Output the data once more, exactly as given.
*** RAW DATA ***
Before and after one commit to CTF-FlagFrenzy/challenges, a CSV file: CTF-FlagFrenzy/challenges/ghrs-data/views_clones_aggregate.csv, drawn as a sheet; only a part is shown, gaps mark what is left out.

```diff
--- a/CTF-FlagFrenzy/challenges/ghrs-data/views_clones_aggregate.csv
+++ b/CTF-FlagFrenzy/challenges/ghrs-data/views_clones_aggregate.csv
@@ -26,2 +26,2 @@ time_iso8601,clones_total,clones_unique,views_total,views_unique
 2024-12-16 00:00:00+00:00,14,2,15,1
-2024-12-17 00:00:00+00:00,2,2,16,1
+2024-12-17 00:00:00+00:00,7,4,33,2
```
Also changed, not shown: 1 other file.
***
PROBLEM SOLUTION:
Before and after one commit to CTF-FlagFrenzy/challenges, a CSV file: CTF-FlagFrenzy/challenges/ghrs-data/views_clones_aggregate.csv, drawn as a sheet; only a part is shown, gaps mark what is left out.

```diff
--- a/CTF-FlagFrenzy/challenges/ghrs-data/views_clones_aggregate.csv
+++ b/CTF-FlagFrenzy/challenges/ghrs-data/views_clones_aggregate.csv
@@ -26,2 +26,2 @@ time_iso8601,clones_total,clones_unique,views_total,views_unique
 2024-12-16 00:00:00+00:00,14,2,15,1
-2024-12-17 00:00:00+00:00,2,2,16,1
+2024-12-17 00:00:00+00:00,7,4,33,2
```
Also changed, not shown: 1 other file.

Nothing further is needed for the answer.